But for our sharp-tongued protagonist, forgetting the past is easier said than done. At Claremont, where the only other nonwhite person is the janitor, Huey quickly realizes that racism can lurk beneath even the nicest school uniform. After a momentary slip of his temper, Huey finds himself on academic probation and facing legal charges. With his promising school career in limbo, he begins to reflect on his memories of growing up in Akersburg during the Civil Rights Movement—and the chilling moments leading up to his and his mother’s flight north.
With Huey’s head-shaking antics fueling this coming-of-age narrative, the novel triumphs as a tender and honest exploration of race, identity, family, and homeland, and a work that is “emotionally acute…eye-opening and rewarding for a wide range of readers” (Library Journal, starred review).

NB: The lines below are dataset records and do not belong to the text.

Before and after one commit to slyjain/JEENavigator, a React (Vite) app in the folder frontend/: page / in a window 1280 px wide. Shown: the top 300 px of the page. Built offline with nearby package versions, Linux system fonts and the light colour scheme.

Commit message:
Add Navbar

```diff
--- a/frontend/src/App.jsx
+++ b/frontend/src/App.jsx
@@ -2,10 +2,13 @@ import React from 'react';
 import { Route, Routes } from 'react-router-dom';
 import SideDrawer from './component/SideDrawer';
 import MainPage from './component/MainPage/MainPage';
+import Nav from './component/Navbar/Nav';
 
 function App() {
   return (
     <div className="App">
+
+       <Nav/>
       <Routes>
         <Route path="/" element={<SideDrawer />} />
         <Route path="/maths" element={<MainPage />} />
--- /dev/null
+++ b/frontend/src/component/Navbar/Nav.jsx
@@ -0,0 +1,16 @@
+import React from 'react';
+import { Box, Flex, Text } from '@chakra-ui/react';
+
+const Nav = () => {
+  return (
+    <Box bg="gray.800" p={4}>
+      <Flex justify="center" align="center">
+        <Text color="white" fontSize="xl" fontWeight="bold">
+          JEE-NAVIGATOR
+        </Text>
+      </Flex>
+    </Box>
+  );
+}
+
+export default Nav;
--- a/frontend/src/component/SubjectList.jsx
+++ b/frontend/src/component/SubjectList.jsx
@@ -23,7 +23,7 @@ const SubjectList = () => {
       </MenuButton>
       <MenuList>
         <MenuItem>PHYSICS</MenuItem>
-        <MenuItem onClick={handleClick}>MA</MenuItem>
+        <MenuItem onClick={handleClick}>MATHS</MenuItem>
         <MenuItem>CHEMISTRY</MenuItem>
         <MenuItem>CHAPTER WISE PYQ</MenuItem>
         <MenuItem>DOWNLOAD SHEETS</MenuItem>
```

2019 First Novelist Award from the Black Caucus of the American Library Association. An “urgent and heartrending novel about an America on the brink” (Matt Gallagher, author of Youngblood), They Come in All Colors follows a biracial teenage boy who finds his new life in the big city disrupted by childhood memories of the summer when racial tensions in his hometown reached a tipping point. It’s 1968 when fourteen-year-old Huey Fairchild begins high school at Claremont Prep, one of New York City’s most prestigious boys’ schools. His mother had uprooted her family from their small hometown of Akersburg, Georgia, leaving behind Huey’s white father and the racial unrest that ran deeper than the Chattahoochee River.